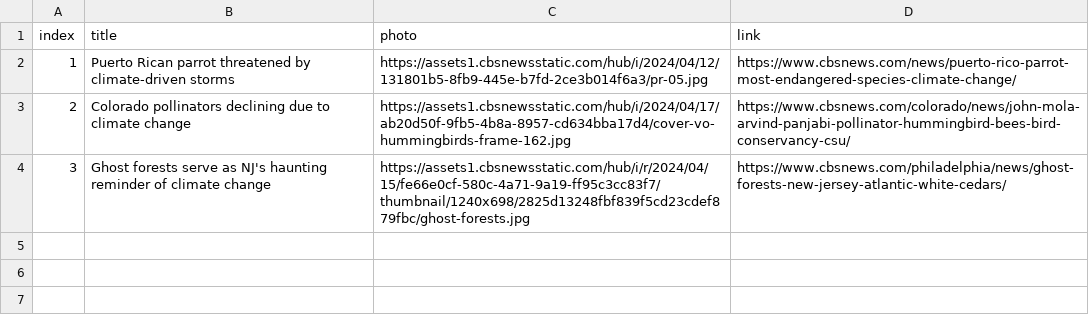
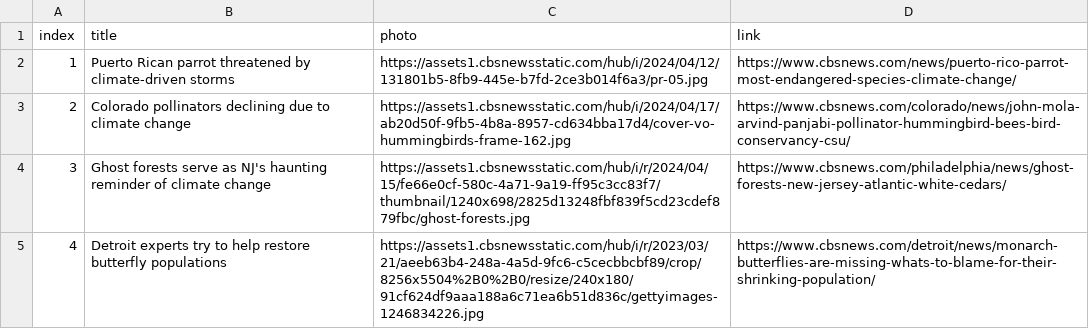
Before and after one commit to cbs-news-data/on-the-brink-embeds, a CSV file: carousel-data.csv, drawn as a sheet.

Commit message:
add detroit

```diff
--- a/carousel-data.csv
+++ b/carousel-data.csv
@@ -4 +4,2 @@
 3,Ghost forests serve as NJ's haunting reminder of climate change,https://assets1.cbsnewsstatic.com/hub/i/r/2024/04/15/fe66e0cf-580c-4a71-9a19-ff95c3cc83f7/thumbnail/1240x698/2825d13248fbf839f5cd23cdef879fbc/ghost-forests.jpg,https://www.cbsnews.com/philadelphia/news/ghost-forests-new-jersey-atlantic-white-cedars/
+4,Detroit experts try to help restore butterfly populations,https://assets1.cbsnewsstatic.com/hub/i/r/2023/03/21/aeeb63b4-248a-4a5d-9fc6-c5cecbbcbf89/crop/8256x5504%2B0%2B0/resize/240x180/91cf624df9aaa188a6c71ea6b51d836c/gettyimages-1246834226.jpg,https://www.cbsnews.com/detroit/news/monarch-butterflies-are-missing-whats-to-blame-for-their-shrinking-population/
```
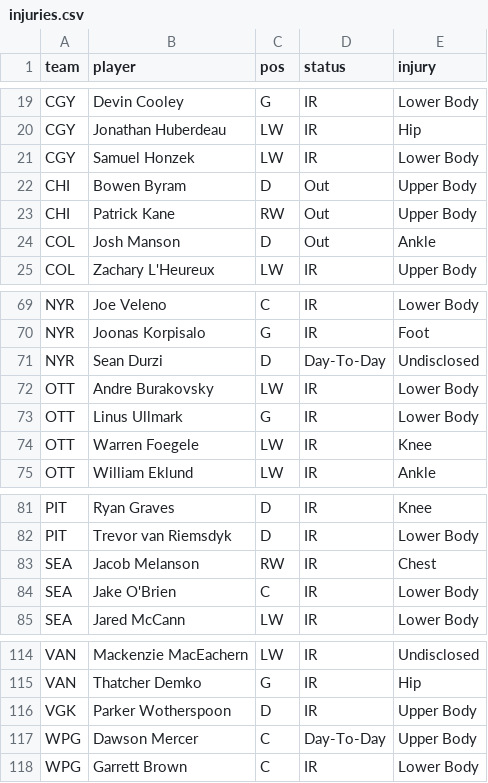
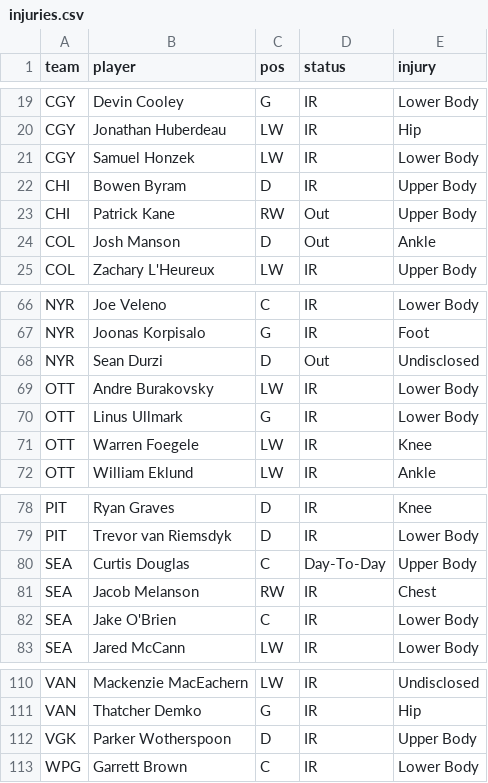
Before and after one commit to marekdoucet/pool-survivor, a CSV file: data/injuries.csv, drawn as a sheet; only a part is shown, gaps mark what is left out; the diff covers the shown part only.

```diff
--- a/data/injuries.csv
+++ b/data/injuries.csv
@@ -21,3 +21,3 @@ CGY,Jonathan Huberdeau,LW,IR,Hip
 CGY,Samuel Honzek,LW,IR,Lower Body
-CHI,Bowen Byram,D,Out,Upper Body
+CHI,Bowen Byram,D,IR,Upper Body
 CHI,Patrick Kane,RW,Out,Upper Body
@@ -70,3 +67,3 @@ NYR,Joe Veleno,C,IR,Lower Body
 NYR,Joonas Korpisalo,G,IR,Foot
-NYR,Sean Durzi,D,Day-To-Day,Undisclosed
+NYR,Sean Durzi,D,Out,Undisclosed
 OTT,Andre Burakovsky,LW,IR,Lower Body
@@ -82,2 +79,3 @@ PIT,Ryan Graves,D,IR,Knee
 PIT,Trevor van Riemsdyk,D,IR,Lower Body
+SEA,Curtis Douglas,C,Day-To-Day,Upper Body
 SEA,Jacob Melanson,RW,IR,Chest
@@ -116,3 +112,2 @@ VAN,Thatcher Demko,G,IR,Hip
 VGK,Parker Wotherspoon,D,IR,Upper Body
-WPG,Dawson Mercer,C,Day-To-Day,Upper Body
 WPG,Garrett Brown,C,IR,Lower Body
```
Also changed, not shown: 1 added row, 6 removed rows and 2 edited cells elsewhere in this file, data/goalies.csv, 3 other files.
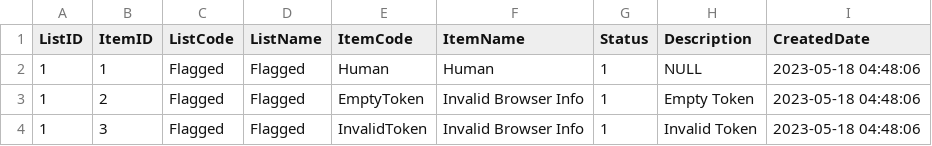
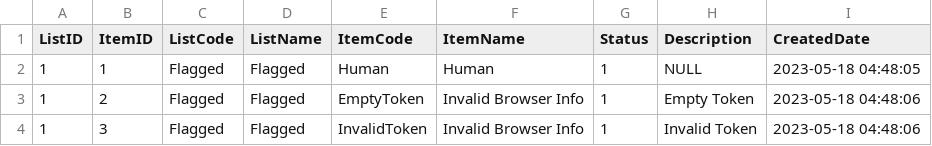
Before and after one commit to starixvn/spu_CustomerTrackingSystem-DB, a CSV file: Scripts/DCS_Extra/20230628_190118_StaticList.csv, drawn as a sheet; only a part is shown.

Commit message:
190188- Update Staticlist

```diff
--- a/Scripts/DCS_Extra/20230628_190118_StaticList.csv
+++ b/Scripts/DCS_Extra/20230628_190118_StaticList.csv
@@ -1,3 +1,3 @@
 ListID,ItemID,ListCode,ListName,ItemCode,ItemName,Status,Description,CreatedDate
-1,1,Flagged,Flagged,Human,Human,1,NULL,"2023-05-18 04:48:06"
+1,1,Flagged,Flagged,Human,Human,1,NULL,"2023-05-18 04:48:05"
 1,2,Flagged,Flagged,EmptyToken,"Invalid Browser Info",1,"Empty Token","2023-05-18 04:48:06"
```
☆ ☆ ☆ ☆ ☆
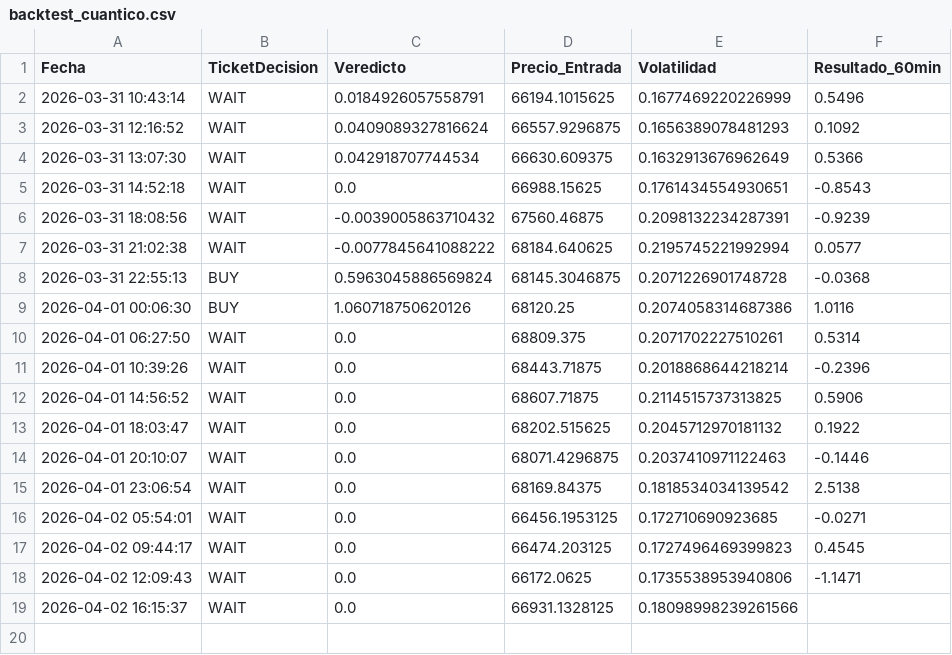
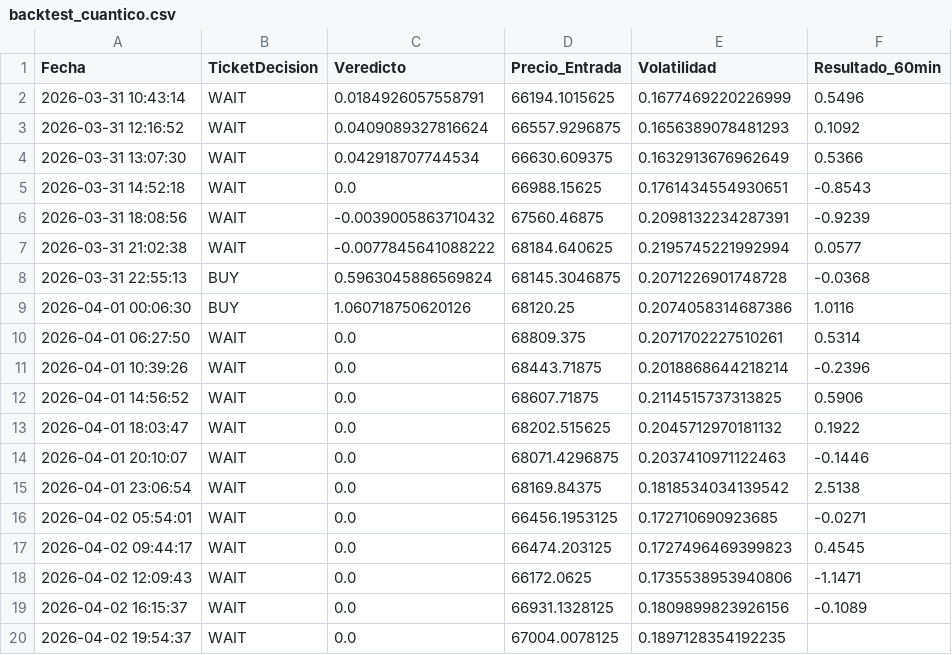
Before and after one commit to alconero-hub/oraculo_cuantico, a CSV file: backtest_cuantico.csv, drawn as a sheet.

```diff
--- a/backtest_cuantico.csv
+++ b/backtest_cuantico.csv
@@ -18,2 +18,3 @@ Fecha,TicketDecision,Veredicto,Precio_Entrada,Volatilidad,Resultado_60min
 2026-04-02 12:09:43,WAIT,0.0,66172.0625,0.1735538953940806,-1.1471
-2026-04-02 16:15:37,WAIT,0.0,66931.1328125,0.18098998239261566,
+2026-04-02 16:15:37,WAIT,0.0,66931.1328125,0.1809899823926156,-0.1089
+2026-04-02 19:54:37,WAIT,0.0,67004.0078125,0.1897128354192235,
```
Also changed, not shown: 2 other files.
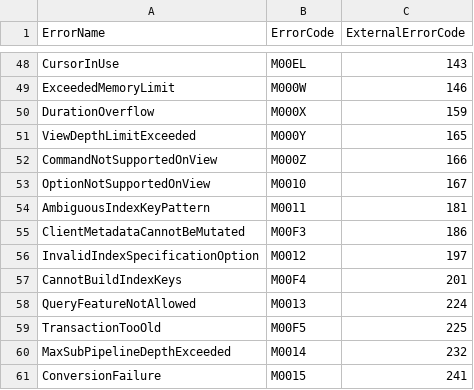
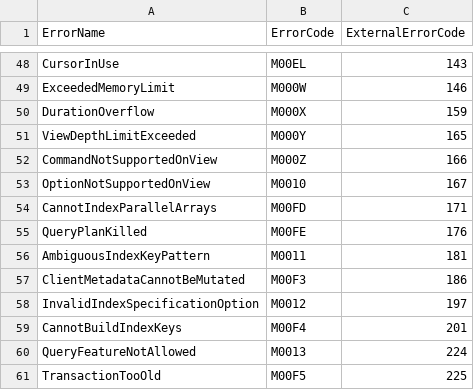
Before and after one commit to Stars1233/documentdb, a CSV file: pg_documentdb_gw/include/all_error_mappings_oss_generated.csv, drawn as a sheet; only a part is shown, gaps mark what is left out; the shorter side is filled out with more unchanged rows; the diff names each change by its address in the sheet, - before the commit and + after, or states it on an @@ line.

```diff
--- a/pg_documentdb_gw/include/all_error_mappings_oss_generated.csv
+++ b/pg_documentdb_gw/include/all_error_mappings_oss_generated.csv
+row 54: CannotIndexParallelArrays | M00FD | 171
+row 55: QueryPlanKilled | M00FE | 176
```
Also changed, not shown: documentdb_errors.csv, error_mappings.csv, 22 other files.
☆ ☆ ☆ ☆ ☆
## Task
Of the entries above, tally the lines with "Upper" in them. Only the total should be given.

## Exercise answer
6